Peter Bergen and Emily Schneider say a YouTube video apparently posted by ISIS seems to show that the group has a surveillance drone, highlighting a new reality: Terrorist groups have technology once only used by states
updated 5:04 PM EDT, Mon August 25, 2014
Kimberly Norwood is a black mom who lives in an affluent neighborhood not far from Ferguson, but she has the same fears for her children as people in that troubled town do
updated 5:45 PM EDT, Fri August 22, 2014
It apparently has worked for France, say Peter Bergen and Emily Schneider, but carries uncomfortable risks. When it comes to kidnappings, nations face grim options.
updated 1:27 PM EDT, Tue August 26, 2014
John Bare says the Ice Bucket Challenge signals a new kind of activism and peer-to-peer fund-raising.
updated 8:31 AM EDT, Fri August 22, 2014
James Dawes says calling ISIS evil over and over again could very well make it harder to stop them.
updated 9:05 PM EDT, Sat August 23, 2014
As the inquiry into the shooting of Michael Brown continues, critics question the prosecutor's impartiality.
updated 6:47 PM EDT, Fri August 22, 2014
Newt Gingrich says it's troubling that a vicious group like ISIS can recruit so many young men from Britain.
updated 10:50 AM EDT, Thu August 21, 2014
David Weinberger says Twitter and other social networks have been vested with a responsibility, and a trust, they did not ask for.
updated 7:03 AM EDT, Fri August 22, 2014

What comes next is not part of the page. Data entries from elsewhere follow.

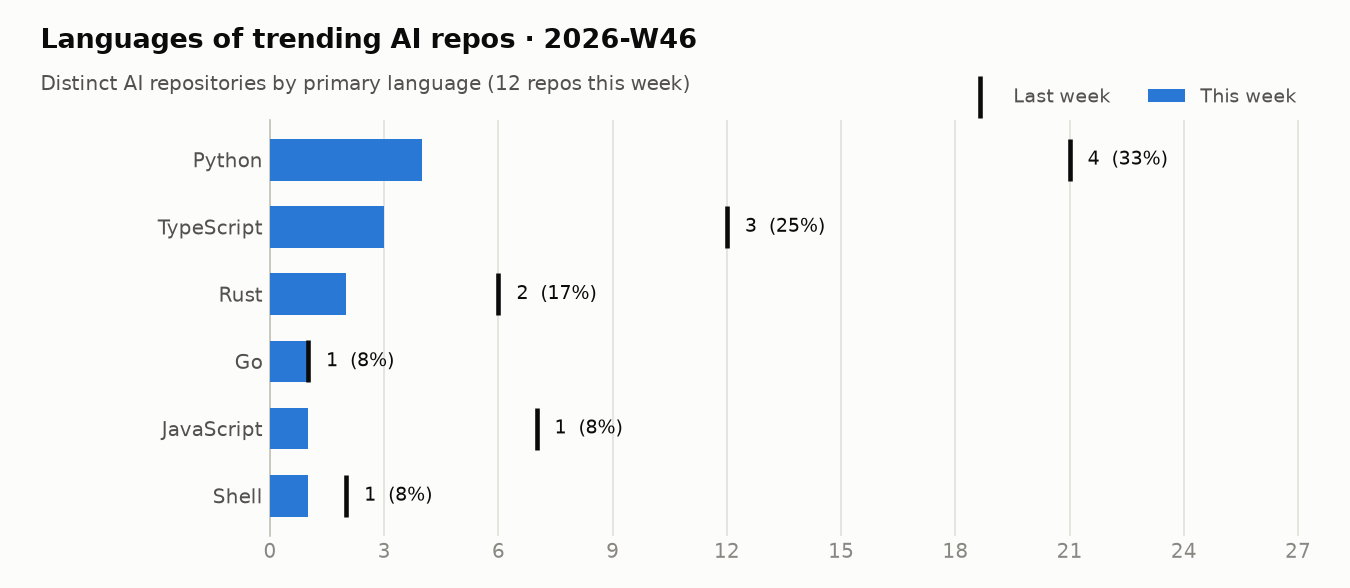
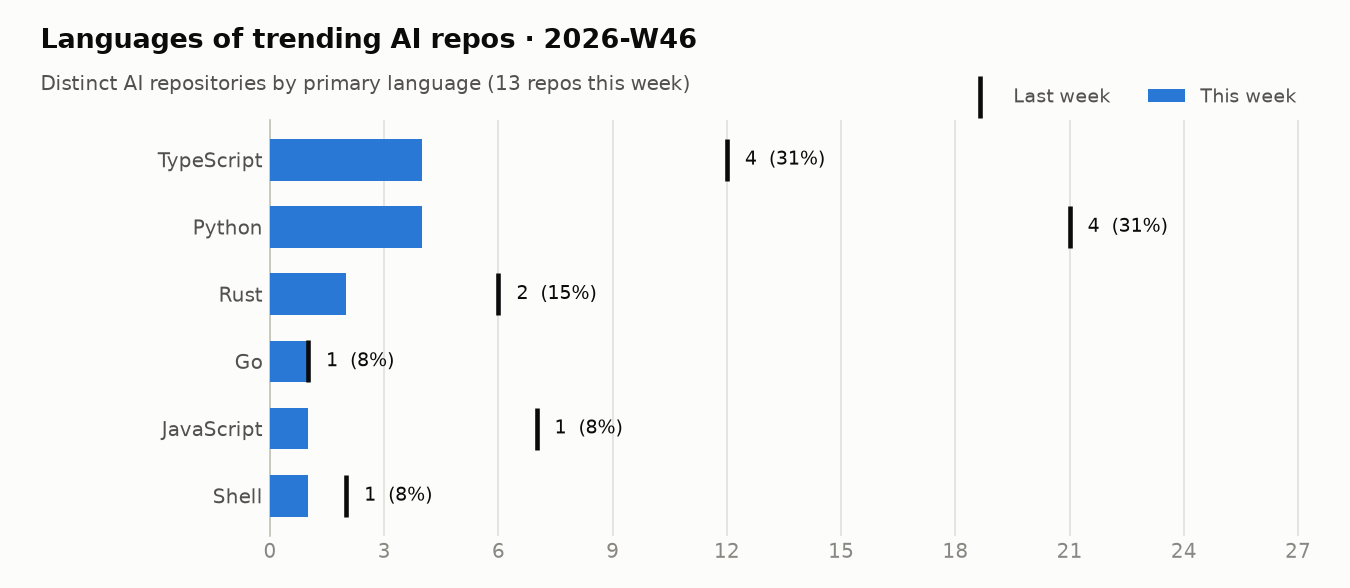
trending: snapshot 2026-11-12

diff --git a/README.md b/README.md
@@ -7,29 +7,28 @@ Every morning a GitHub Actions workflow reads the GitHub trending page, looks up
 ## Live view
 
 <!-- TRACKER_START -->
-### 🔥 AI repos trending today · 2026-11-11
+### 🔥 AI repos trending today · 2026-11-12
 
-7 of 12 trending repositories are AI-related.
+6 of 10 trending repositories are AI-related.
 
 | # | Repo | Language | ⭐ today | ⭐ total | Topics |
 |--:|---|---|--:|--:|---|
-| 1 | [meta/astryx](https://github.com/meta/astryx)<br><sub>Star meta / astryx An open source design system that's fully customizable and agent ready</sub> | TypeScript | 3,108 | 23,877 | – |
-| 2 | [anthropics/skills](https://github.com/anthropics/skills)<br><sub>Star anthropics / skills Public repository for Agent Skills</sub> | Python | 1,679 | 192,716 | `agent-skills` |
-| 3 | [addyosmani/agent-skills](https://github.com/addyosmani/agent-skills)<br><sub>Star addyosmani / agent-skills Production-grade engineering skills for AI coding agents.</sub> | JavaScript | 465 | 115,456 | `agent-skills` `antigravity` `claude-code` `codex` |
-| 4 | [anthropics/claude-quickstarts](https://github.com/anthropics/claude-quickstarts)<br><sub>Star anthropics / claude-quickstarts A collection of projects designed to help developers …</sub> | Python | 531 | 20,676 | – |
-| 7 | [homeassistant-ai/ha-mcp](https://github.com/homeassistant-ai/ha-mcp)<br><sub>Star homeassistant-ai / ha-mcp Configure and automate Home Assistant with Claude, ChatGPT,…</sub> | Python | 790 | 6,893 | `ai` `claude` `hacs` `home-assistant` |
-| 8 | [vercel-labs/agent-browser](https://github.com/vercel-labs/agent-browser)<br><sub>Star vercel-labs / agent-browser Browser automation CLI for AI agents</sub> | Rust | 780 | 49,500 | – |
-| 12 | [mattpocock/skills](https://github.com/mattpocock/skills)<br><sub>Sponsor Star mattpocock / skills Skills for Real Engineers. Straight from my .agents direc…</sub> | Shell | 1,225 | 321,360 | – |
+| 1 | [meta/astryx](https://github.com/meta/astryx)<br><sub>Star meta / astryx An open source design system that's fully customizable and agent ready</sub> | TypeScript | 2,776 | 25,752 | – |
+| 2 | [ZhuLinsen/daily_stock_analysis](https://github.com/ZhuLinsen/daily_stock_analysis)<br><sub>Star ZhuLinsen / daily_stock_analysis LLM 驱动的多市场股票智能分析系统：多源行情、实时新闻、决策看板与自动推送，支持零成本定时运行。 LL…</sub> | Python | 278 | 70,900 | `a-stock` `ai-agent` `aigc` `llm` |
+| 5 | [addyosmani/agent-skills](https://github.com/addyosmani/agent-skills)<br><sub>Star addyosmani / agent-skills Production-grade engineering skills for AI coding agents.</sub> | JavaScript | 787 | 116,251 | `agent-skills` `antigravity` `claude-code` `codex` |
+| 6 | [vercel-labs/agent-browser](https://github.com/vercel-labs/agent-browser)<br><sub>Star vercel-labs / agent-browser Browser automation CLI for AI agents</sub> | Rust | 708 | 50,119 | – |
+| 8 | [homeassistant-ai/ha-mcp](https://github.com/homeassistant-ai/ha-mcp)<br><sub>Star homeassistant-ai / ha-mcp Configure and automate Home Assistant with Claude, ChatGPT,…</sub> | Python | 645 | 7,607 | `ai` `claude` `hacs` `home-assistant` |
+| 9 | [openai/codex-security](https://github.com/openai/codex-security)<br><sub>Star openai / codex-security OpenAI's Codex Security CLI and TypeScript SDK for finding, v…</sub> | TypeScript | 52 | 11,997 | `ai-security` `application-security` `cli` `code-scanning` |
 
 ### 📊 This week so far · 2026-W46
 
 #### Summary
 
-- **12** distinct AI repos trended over 3 day(s) (last week: 58)
-- AI share of all trending slots: **69%** (-4 pts vs last week)
-- Dominant language: **Python** (33% of AI repos)
+- **13** distinct AI repos trended over 4 day(s) (last week: 58)
+- AI share of all trending slots: **67%** (-6 pts vs last week)
+- No single dominant language: Python, TypeScript tied at 4 repo(s) each
 - Rising topics: `home-assistant` (+2), `home-automation` (+2)
-- New this week: `home-assistant`, `home-automation`
+- New this week: `home-automation`, `home-assistant`
 
 #### Languages
 
@@ -37,9 +36,9 @@ Every morning a GitHub Actions workflow reads the GitHub trending page, looks up
 
 | Language | Repos | Share | Last week |
 |---|--:|--:|--:|
-| Python | 4 | 33% | 21 |
-| TypeScript | 3 | 25% | 12 |
-| Rust | 2 | 17% | 6 |
+| TypeScript | 4 | 31% | 12 |
+| Python | 4 | 31% | 21 |
+| Rust | 2 | 15% | 6 |
 | Go | 1 | 8% | 1 |
 | JavaScript | 1 | 8% | 7 |
 | Shell | 1 | 8% | 2 |
@@ -51,36 +50,36 @@ Every morning a GitHub Actions workflow reads the GitHub trending page, looks up
 | Topic | Repos this week |
 |---|--:|
 | `claude-code` | 3 |
-| `codex` | 2 |
+| `codex` | 3 |
 | `agent-skills` | 2 |
-| `claude` | 2 |
+| `home-automation` | 2 |
 | `home-assistant` | 2 |
 | `mcp` | 2 |
-| `home-automation` | 2 |
+| `claude` | 2 |
+| `bare-metal` | 1 |
 | `gpu` | 1 |
-| `nvidia` | 1 |
 | `kubernetes` | 1 |
 | `cluster-api` | 1 |
-| `bare-metal` | 1 |
+| `nvidia` | 1 |
 
 #### Most persistent AI repos
 
 | Repo | Language | Days trending | Stars gained | Total stars |
 |---|---|--:|--:|--:|
-| [meta/astryx](https://github.com/meta/astryx) | TypeScript | 3 | 7,261 | 23,877 |
+| [meta/astryx](https://github.com/meta/astryx) | TypeScript | 4 | 10,037 | 25,752 |
+| [vercel-labs/agent-browser](https://github.com/vercel-labs/agent-browser) | Rust | 4 | 3,219 | 50,119 |
 | [anthropics/skills](https://github.com/anthropics/skills) | Python | 3 | 3,509 | 192,716 |
-| [vercel-labs/agent-browser](https://github.com/vercel-labs/agent-browser) | Rust | 3 | 2,511 | 49,500 |
+| [homeassistant-ai/ha-mcp](https://github.com/homeassistant-ai/ha-mcp) | Python | 3 | 1,466 | 7,607 |
 | [anthropics/claude-quickstarts](https://github.com/anthropics/claude-quickstarts) | Python | 3 | 1,114 | 20,676 |
 | [milind-soni/OpenMausBot](https://github.com/milind-soni/OpenMausBot) | TypeScript | 2 | 3,026 | 20,240 |
-| [homeassistant-ai/ha-mcp](https://github.com/homeassistant-ai/ha-mcp) | Python | 2 | 821 | 6,893 |
+| [addyosmani/agent-skills](https://github.com/addyosmani/agent-skills) | JavaScript | 2 | 1,252 | 116,251 |
+| [ZhuLinsen/daily_stock_analysis](https://github.com/ZhuLinsen/daily_stock_analysis) | Python | 2 | 784 | 70,900 |
 | [mattpocock/skills](https://github.com/mattpocock/skills) | Shell | 1 | 1,225 | 321,360 |
-| [ZhuLinsen/daily_stock_analysis](https://github.com/ZhuLinsen/daily_stock_analysis) | Python | 1 | 506 | 69,396 |
-| [addyosmani/agent-skills](https://github.com/addyosmani/agent-skills) | JavaScript | 1 | 465 | 115,456 |
 | [dsx-ai-factory/nvke](https://github.com/dsx-ai-factory/nvke) | Go | 1 | 345 | 977 |
 
 ➡ Last full weekly analysis: [2026-W45](reports/weekly/2026-W45.md) · [all reports](reports/weekly)
 
-_Tracking since 2026-10-01 · 42 day(s) of data · [raw data](data/trending.csv)_
+_Tracking since 2026-10-01 · 43 day(s) of data · [raw data](data/trending.csv)_
 <!-- TRACKER_END -->
 
 ## How it works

John Inazu says the slogan "We are Ferguson" is meant to express empathy and solidarity. It's not true: Not all of us live in those circumstances. But we all made them.
updated 8:23 AM EDT, Fri August 22, 2014
Retired Lt. Gen. Mark Hertling says he learned that the territory ISIS wants to control is amazingly complex.
updated 3:51 PM EDT, Wed August 20, 2014
Cerue Garlo says Liberia is desperate for help amid a Ebola outbreak that has touched every aspect of life.
updated 1:42 PM EDT, Thu August 21, 2014
Eric Liu says Republicans who want to restrict voting may win now, but the party will suffer in the long term.
updated 11:38 AM EDT, Thu August 21, 2014
Jay Parini: Jesus, Pope and now researchers agree: Wealth decreases our ability to sympathize with the poor.
updated 8:00 AM EDT, Thu August 21, 2014
Judy Melinek offers a medical examiner's perspective on what happens when police kill people like Michael Brown.
updated 6:03 PM EDT, Tue August 19, 2014
It used to be billy clubs, fire hoses and snarling German shepherds. Now it's armored personnel carriers and flash-bang grenades, writes Kara Dansky.
updated 1:27 PM EDT, Wed August 20, 2014
Maria Haberfeld: People who are unfamiliar with police work can reasonably ask, why was an unarmed man shot so many times, and why was deadly force used at all?
ADVERTISEMENT
ADVERTISEMENT
ADVERTISEMENT
ADVERTISEMENT